**Your goal**
Every line of the entries below that carries the string "package" should be copied.

[Edit difference data]
-- Opening Marker --
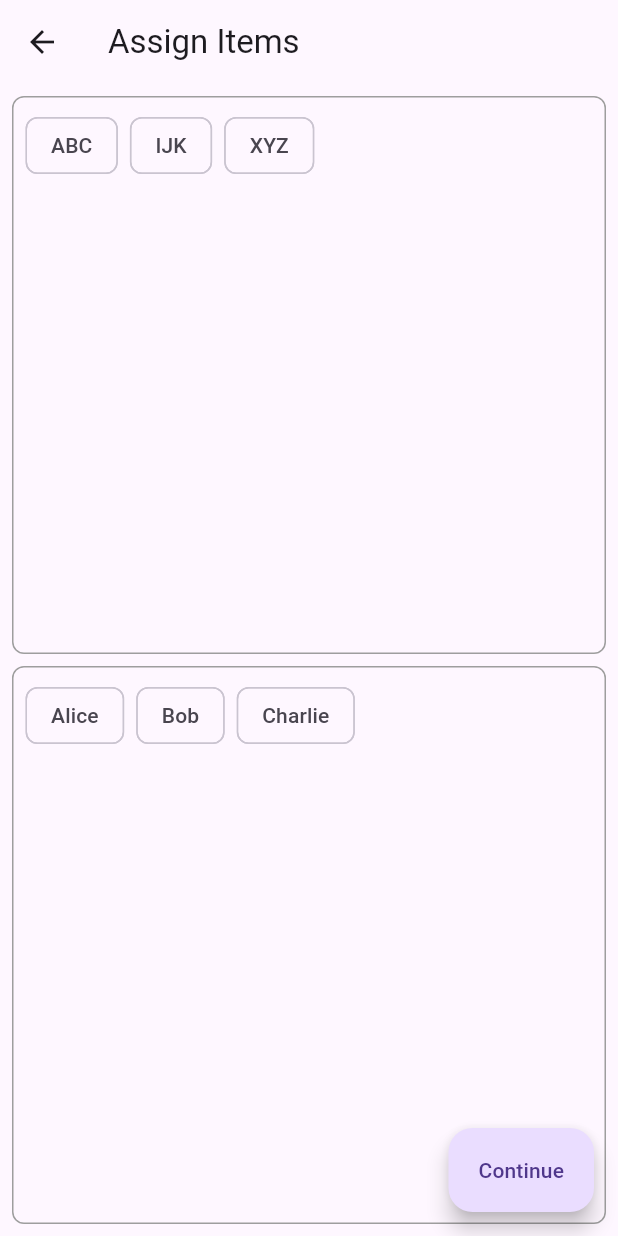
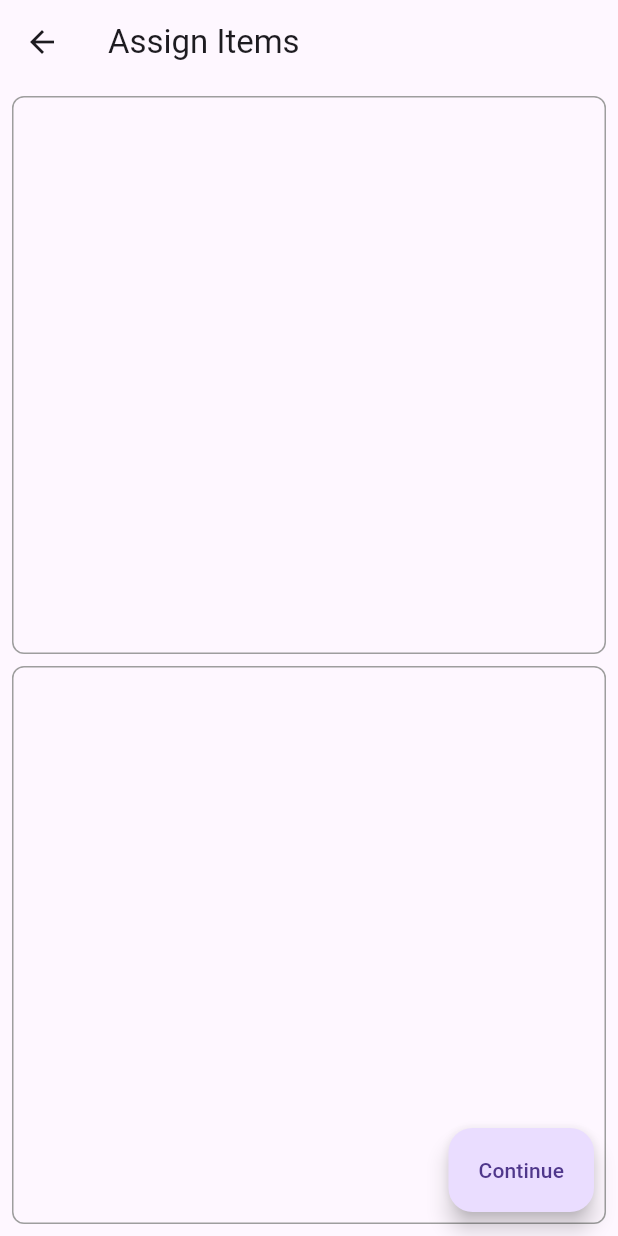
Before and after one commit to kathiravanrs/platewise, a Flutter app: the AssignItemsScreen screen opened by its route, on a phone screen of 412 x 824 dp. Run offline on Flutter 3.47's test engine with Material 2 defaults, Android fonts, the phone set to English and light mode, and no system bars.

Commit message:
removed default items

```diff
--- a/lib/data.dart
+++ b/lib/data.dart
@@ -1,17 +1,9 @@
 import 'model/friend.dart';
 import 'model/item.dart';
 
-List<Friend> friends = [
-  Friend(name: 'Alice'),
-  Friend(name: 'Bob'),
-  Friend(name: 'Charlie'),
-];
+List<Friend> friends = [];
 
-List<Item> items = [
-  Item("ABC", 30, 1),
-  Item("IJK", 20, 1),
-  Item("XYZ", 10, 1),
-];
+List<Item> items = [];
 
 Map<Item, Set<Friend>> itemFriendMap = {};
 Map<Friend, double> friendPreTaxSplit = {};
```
-- Closing Marker --
-- Opening Marker --
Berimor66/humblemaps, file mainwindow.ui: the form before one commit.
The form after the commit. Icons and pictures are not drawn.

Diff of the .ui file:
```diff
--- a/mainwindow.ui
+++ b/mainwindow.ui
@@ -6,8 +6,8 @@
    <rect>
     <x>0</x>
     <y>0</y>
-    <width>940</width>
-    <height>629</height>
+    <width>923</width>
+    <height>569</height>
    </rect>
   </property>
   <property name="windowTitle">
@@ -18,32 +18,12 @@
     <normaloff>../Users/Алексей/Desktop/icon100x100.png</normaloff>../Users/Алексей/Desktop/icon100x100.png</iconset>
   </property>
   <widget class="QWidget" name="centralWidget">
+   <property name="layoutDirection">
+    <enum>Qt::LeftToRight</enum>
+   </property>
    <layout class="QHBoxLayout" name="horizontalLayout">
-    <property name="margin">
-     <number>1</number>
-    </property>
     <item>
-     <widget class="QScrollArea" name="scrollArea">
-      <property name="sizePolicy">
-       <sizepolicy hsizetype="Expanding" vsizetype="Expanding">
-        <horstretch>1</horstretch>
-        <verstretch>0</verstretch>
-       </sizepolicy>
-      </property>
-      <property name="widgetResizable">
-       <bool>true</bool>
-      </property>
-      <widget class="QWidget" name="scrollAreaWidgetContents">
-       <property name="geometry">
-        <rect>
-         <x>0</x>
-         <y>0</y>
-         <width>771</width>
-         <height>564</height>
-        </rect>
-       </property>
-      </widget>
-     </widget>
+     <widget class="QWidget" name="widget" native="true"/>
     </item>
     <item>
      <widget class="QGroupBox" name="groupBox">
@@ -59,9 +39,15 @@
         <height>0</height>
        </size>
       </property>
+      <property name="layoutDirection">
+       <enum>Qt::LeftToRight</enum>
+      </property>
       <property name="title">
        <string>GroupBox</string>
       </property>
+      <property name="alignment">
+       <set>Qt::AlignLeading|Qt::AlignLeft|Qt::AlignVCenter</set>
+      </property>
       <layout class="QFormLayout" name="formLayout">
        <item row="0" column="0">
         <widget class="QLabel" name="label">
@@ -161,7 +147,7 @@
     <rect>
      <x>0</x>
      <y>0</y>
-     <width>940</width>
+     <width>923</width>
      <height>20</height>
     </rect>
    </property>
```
-- Closing Marker --
-- Opening Marker --
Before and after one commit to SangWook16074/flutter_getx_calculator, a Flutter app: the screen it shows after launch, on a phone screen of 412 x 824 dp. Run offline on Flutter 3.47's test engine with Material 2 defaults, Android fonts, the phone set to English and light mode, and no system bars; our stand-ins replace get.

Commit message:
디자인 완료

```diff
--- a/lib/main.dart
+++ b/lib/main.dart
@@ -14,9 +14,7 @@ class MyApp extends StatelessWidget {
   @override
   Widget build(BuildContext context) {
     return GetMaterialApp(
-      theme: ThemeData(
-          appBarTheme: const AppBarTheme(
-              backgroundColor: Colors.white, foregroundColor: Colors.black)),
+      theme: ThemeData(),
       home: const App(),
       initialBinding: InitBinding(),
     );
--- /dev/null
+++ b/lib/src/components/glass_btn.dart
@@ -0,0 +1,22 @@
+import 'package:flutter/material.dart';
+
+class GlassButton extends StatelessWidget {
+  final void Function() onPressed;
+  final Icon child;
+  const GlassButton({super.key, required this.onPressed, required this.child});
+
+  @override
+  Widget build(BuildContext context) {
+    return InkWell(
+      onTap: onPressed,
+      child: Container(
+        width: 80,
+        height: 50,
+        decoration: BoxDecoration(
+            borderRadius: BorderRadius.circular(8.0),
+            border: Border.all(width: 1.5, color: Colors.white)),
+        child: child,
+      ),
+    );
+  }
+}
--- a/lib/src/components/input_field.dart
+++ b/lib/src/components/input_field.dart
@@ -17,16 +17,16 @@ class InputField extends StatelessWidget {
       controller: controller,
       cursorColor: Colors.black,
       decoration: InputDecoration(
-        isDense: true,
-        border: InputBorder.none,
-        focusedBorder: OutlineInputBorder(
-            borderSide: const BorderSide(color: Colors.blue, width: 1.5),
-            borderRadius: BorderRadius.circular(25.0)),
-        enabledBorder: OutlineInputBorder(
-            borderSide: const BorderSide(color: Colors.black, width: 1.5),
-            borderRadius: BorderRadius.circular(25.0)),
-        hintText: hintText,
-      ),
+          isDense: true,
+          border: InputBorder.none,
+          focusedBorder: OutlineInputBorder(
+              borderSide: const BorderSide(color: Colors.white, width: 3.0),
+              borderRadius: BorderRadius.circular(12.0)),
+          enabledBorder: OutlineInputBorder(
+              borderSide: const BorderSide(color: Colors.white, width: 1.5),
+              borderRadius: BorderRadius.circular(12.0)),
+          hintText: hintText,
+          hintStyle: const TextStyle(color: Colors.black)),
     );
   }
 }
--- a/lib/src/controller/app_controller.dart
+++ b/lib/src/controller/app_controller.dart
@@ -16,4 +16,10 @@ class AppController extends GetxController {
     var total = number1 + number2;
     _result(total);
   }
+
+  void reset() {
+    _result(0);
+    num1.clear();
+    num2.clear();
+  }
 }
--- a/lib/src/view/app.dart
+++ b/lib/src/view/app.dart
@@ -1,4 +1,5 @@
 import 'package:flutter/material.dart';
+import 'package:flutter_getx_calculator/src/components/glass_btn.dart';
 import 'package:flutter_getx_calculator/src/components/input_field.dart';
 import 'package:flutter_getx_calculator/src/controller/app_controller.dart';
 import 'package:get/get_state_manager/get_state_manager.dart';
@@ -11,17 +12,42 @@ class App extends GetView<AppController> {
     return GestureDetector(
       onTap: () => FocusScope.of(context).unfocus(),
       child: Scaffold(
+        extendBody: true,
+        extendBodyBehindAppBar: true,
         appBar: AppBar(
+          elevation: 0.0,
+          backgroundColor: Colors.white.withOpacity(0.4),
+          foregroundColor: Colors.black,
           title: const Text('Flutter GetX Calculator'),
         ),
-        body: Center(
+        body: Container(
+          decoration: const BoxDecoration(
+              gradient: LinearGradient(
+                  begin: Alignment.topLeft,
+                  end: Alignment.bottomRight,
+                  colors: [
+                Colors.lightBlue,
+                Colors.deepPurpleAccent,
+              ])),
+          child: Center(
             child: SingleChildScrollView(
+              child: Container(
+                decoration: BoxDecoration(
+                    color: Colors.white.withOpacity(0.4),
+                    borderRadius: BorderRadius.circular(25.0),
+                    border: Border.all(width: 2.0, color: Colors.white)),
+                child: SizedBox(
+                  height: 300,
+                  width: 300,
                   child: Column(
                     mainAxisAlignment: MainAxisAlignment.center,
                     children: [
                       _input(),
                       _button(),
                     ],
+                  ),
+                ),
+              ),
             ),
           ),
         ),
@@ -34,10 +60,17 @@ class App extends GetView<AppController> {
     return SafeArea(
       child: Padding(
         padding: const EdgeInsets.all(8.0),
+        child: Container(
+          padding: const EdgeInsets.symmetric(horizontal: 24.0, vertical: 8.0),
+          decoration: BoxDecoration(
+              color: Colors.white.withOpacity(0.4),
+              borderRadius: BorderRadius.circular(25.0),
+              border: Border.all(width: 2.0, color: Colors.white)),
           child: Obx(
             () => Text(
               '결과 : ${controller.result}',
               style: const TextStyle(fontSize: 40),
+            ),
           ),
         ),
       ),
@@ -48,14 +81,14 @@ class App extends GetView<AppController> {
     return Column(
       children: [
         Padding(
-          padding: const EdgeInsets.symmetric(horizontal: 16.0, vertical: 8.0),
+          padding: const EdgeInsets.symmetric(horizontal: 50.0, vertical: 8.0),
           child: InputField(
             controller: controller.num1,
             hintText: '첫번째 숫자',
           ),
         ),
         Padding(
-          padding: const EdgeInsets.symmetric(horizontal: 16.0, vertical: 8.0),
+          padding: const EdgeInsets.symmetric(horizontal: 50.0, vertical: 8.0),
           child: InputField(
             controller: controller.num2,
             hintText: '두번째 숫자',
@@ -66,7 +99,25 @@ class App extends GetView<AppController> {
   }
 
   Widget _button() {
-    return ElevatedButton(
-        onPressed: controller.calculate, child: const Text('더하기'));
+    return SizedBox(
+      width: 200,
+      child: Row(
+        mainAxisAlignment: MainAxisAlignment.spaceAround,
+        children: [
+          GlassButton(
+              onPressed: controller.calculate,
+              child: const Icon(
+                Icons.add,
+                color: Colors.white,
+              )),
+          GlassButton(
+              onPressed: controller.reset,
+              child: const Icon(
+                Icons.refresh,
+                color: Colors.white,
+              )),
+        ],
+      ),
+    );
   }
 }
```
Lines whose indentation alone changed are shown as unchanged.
-- Closing Marker --
**Written reply**
+import 'package:flutter/material.dart';
 import 'package:flutter/material.dart';
+import 'package:flutter_getx_calculator/src/components/glass_btn.dart';
 import 'package:flutter_getx_calculator/src/components/input_field.dart';
 import 'package:flutter_getx_calculator/src/controller/app_controller.dart';
 import 'package:get/get_state_manager/get_state_manager.dart';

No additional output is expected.